A film adaptation by Peter Madden of a piece originally titled “Skype,” by the bilingual Irish poet Doireann Ní Ghríofa. Madden first released an English version, about which he noted: “This is basically a performance based video, Doireann simply reads the poem on skype.” Then he made Glaoch (embedded above): “Shot to the same beat as its English version ‘Call’ it varies only very slightly, echoing the changes that occur in translation.”
Both films were part of a recent feature of Doireann Ní Ghríofa’s poetry in Numéro Cinq, which includes her statement about this poem:
Glaoch/Call is a consideration of modern life and love. I am intrigued by the multiple paradoxes of contemporary life — we are more connected than ever through technology, and yet there often remains a fundamental disconnect between us, an emotional distance, a fundamental interpersonal detachment. This poem arose from dissonance between these opposing constructs, and our collaboration in film seeks to further explore this matter.
I know I don’t post nearly as many performance videos here as I could. Sometimes that’s because the poetry is too didactic (a common failing especially of spoken-word poetry, in my view), but more often than not because the filming simply isn’t imaginative enough. But this film, short as it is, proves that a talented filmmaker can transform a performance video into something wonderful — and perhaps transcend the genre altogether. This could just as easily be classed as a videopoem/filmpoem that happens to feature the poet.
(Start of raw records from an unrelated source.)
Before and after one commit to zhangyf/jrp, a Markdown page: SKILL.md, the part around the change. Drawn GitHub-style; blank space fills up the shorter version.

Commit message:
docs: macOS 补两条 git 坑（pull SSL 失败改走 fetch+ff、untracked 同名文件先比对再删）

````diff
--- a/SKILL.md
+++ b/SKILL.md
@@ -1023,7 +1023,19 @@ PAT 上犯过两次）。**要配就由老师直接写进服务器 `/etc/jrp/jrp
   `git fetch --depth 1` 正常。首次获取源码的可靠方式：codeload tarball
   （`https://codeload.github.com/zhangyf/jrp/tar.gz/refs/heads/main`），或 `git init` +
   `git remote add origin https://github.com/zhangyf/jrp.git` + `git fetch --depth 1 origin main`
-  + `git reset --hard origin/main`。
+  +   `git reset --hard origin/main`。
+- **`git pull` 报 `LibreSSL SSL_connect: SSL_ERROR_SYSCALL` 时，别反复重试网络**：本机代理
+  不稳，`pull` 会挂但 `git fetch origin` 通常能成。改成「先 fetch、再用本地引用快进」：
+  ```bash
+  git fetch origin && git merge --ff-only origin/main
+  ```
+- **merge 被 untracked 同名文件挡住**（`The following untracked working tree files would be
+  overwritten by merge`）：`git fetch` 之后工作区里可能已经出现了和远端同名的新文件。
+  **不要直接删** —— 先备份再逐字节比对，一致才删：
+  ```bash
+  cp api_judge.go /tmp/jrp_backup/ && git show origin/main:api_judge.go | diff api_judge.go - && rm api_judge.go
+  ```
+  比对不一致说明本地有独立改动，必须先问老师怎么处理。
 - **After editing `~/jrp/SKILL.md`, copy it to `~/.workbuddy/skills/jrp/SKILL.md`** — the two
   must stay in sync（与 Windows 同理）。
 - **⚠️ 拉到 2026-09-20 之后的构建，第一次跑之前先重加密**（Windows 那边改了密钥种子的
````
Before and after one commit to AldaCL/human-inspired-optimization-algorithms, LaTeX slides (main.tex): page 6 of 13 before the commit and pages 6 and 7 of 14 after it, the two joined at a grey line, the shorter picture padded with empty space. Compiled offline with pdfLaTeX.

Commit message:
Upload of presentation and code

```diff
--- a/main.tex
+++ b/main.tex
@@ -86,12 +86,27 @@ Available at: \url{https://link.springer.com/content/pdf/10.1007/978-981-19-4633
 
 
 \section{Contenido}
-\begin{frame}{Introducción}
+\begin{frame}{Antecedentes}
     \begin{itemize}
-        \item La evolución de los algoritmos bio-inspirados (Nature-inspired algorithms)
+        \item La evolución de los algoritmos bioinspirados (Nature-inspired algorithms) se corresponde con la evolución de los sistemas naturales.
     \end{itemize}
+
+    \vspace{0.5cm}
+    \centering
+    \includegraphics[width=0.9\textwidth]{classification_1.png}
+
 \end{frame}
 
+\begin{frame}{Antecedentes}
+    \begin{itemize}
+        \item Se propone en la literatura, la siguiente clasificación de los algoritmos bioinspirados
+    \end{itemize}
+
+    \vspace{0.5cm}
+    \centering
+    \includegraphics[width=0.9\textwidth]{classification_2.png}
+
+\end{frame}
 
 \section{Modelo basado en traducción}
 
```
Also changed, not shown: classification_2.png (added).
Then of course there’s the pleasure of watching and hearing a poem read in another language while reading a good translation in subtitles. That’s one of the things that most interests me about poetry video in general: the way it can be used to bring the music of poetry in other languages across, at the same time helping poets who write in languages with relatively small numbers of speakers to reach a global audience.